Why Liquidity is Important for Banks
Banks across the globe are facing problems with the liquidity crisis because of poor liquidity management. As every transaction or commitment has implications for a bank’s liquidity, managing liquidity risks are of paramount importance. Liquidity risk has become one of the most important elements in enterprise-wide risk management framework. A bank’s liquidity framework should maintain sufficient liquidity to withstand all kinds of stress events that will be faced. Constant assessment of liquidity risk management framework and liquidity position is an important supervisory action that will ensure the proper functioning of the bank.
Many banks failed to take account of a number of basic principles of liquidity risk management when liquidity was plentiful. Many banks did not have an adequate framework that satisfactorily accounted for the liquidity risks posed by individual products and business lines, and therefore incentives at the business level were misaligned with the overall risk tolerance of the bank. Many banks had not considered the amount of liquidity they might need to satisfy contingent obligations, either contractual or non-contractual, as they viewed funding of these obligations to be highly unlikely. Many firms did not conduct stress tests that factored in the possibility of market wide strain or the severity or duration of the disruptions. Many banks do not have contingency funding plans (CFPs) and even though some banks have CFPs, they were not linked to stress test results.
Liquidity risk is the current and future risk arising from a bank’s inability to meet its financial obligations when they come due. A bank might lose liquidity if it experiences sudden unexpected cash outflows by way of large deposit withdrawals, large credit disbursements, unexpected market movements or crystallisation of contingent obligations. The other cause may be because of some other event causing counterparties to avoid trading with or lending to the bank. A bank is also exposed to liquidity risk if markets on which it depends are subject to loss of liquidity.
Liquidity risk has a spiraling effect and often tends to compound other risks such as credit risk and market risk. If a trading bank has a position in an illiquid asset, its limited ability to liquidate that position at short notice will lead to market risk. A position can be hedged against market risk but still entail liquidity risk. In the case of the Metallgesellschaft debacle in 1993, futures were used to hedge an over-the-counter obligation. Liquidity crisis was caused by staggering margin calls on the futures that forced Metallgesellschaft to unwind the positions that ultimately ended in bankruptcy.

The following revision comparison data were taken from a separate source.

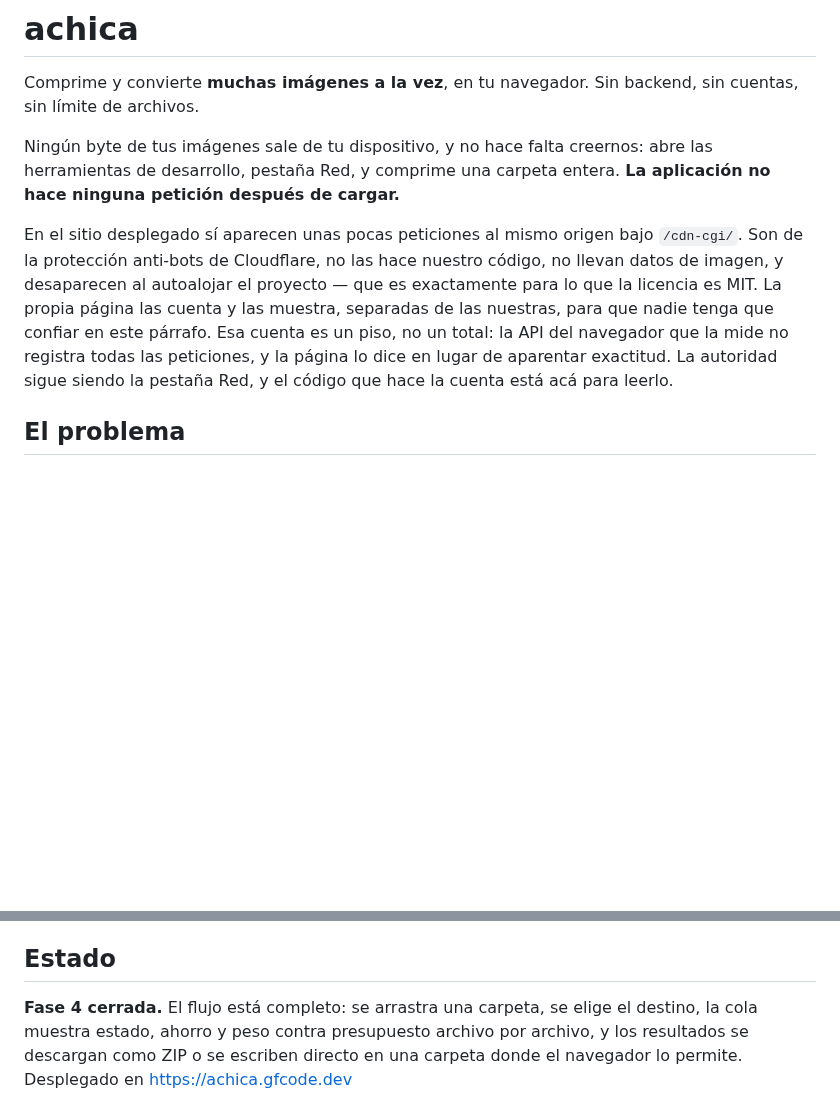
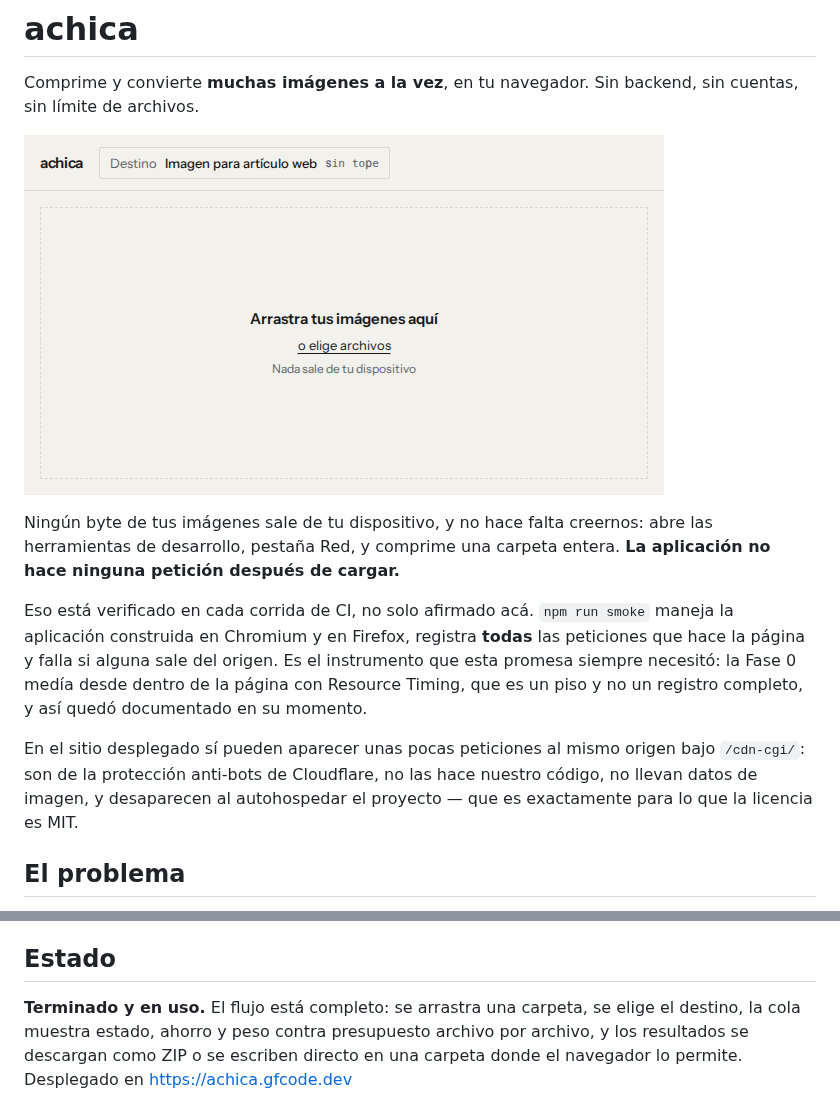
Before and after one commit to GerardoFC8/achica, a Markdown page: README.md, 2 parts joined by grey strips. Drawn GitHub-style; pictures changed too: docs/demo.gif (added); blank space fills up the shorter version.

```diff
--- a/README.md
+++ b/README.md
@@ -2,9 +2,13 @@
 
 Comprime y convierte **muchas imágenes a la vez**, en tu navegador. Sin backend, sin cuentas, sin límite de archivos.
 
+![Soltar una carpeta, elegir el destino, y la cola resolviendo el lote](docs/demo.gif)
+
 Ningún byte de tus imágenes sale de tu dispositivo, y no hace falta creernos: abre las herramientas de desarrollo, pestaña Red, y comprime una carpeta entera. **La aplicación no hace ninguna petición después de cargar.**
 
-En el sitio desplegado sí aparecen unas pocas peticiones al mismo origen bajo `/cdn-cgi/`. Son de la protección anti-bots de Cloudflare, no las hace nuestro código, no llevan datos de imagen, y desaparecen al autoalojar el proyecto — que es exactamente para lo que la licencia es MIT. La propia página las cuenta y las muestra, separadas de las nuestras, para que nadie tenga que confiar en este párrafo. Esa cuenta es un piso, no un total: la API del navegador que la mide no registra todas las peticiones, y la página lo dice en lugar de aparentar exactitud. La autoridad sigue siendo la pestaña Red, y el código que hace la cuenta está acá para leerlo.
+Eso está verificado en cada corrida de CI, no solo afirmado acá. `npm run smoke` maneja la aplicación construida en Chromium y en Firefox, registra **todas** las peticiones que hace la página y falla si alguna sale del origen. Es el instrumento que esta promesa siempre necesitó: la Fase 0 medía desde dentro de la página con Resource Timing, que es un piso y no un registro completo, y así quedó documentado en su momento.
+
+En el sitio desplegado sí pueden aparecer unas pocas peticiones al mismo origen bajo `/cdn-cgi/`: son de la protección anti-bots de Cloudflare, no las hace nuestro código, no llevan datos de imagen, y desaparecen al autohospedar el proyecto — que es exactamente para lo que la licencia es MIT.
 
 ## El problema
 
@@ -30,7 +34,7 @@ Los perfiles de trámites solo se agregan con fuente oficial verificable y fecha
 
 ## Estado
 
-**Fase 4 cerrada.** El flujo está completo: se arrastra una carpeta, se elige el destino, la cola muestra estado, ahorro y peso contra presupuesto archivo por archivo, y los resultados se descargan como ZIP o se escriben directo en una carpeta donde el navegador lo permite. Desplegado en https://achica.gfcode.dev
+**Terminado y en uso.** El flujo está completo: se arrastra una carpeta, se elige el destino, la cola muestra estado, ahorro y peso contra presupuesto archivo por archivo, y los resultados se descargan como ZIP o se escriben directo en una carpeta donde el navegador lo permite. Desplegado en https://achica.gfcode.dev
 
 ![La cola después de comprimir un lote, con el destino «Enviar por mensajería»](docs/captura.png)
 
```
Also changed, not shown: other parts of README.md (+27 -1 lines), CLAUDE.md (+7 -12 lines), docs/decisiones.md (+6 -0 lines), 6 other files.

The Basel Committee on Banking Supervision (BCBS) has recently revised the guidance that was published in 2000 substantially in light of the lessons learned from recent market turmoil. The revised principles for sound liquidity risk management and supervision are robust and intended towards establishing a sound framework for liquidity risk management. The revised principles underscore the importance of establishing a robust liquidity risk management framework that is well integrated into the bank-wide risk management framework. The Basel Committee’s principles seek to raise standards in the following areas:
The Basel Committee wants the principles to be implemented in commensurate with the size and nature of the bank’s operations. The revised principles also envisage a greater role for supervisors in terms of supervisory review and intervention at an appropriate time by the supervisors.
Even though there is no capital charge on account of liquidity risk management, the guidelines are so robust that liquidity risk management qualifies as a separate branch in the risk management space like credit risk, operational risk and requires a lot of attention from all corners of the bank for its survival. The threat of becoming insolvent or subjected to bad publicity and reputational damage if the liquidity risks are not maintained properly is what banks least want to happen.
BCBS has recently issued guidelines for management and supervision of liquidity risk. The principles have been categorised under different areas:
A bank is responsible for the sound management of liquidity risk. A bank should establish a robust liquidity risk management framework that ensures it maintains sufficient liquidity, including a cushion of unencumbered, high quality liquid assets, to withstand a range of stress events, including those involving the loss or impairment of both unsecured and secured funding sources.
A bank should publicly disclose information on a regular basis that enables market participants to make an informed judgment about the soundness of its liquidity risk management framework and liquidity position.
There have been many incidents in the recent past that necessitated the implementation of robust liquidity risk management framework. Recent market turmoil highlighted the loopholes in the entire liquidity risk management framework of the banks. Regulators across the globe have identified liquidity risk as yet another important area that needs to be addressed immediately. Illiquidity will have a direct bearing on the bank’s day-to-day functioning and will lead to reputation risk.
Liquidity risk needs to be managed in addition to credit, market and operational risks. Because of its tendency to compound other risks, it is all the more important to manage liquidity risk effectively. Setting up an asset liability management framework is a first step towards this. Day-to-day analysis of future cash inflows and outflows will provide useful information in this regard. Also, stress testing is an important measure that will aid the systematic cash flow analysis. If a bank is overly exposed to the markets, scenario analysis is one important way by which a reasonable understanding on liquidity positions can be achieved. Multiple scenarios can be created for various market movements and default structures and scenarios can be developed based on this.
1Principles for Sound Liquidity Risk Management and Supervision, June 2008, Bank of International Standards.
Related reading: What are the objectives of liquidity management?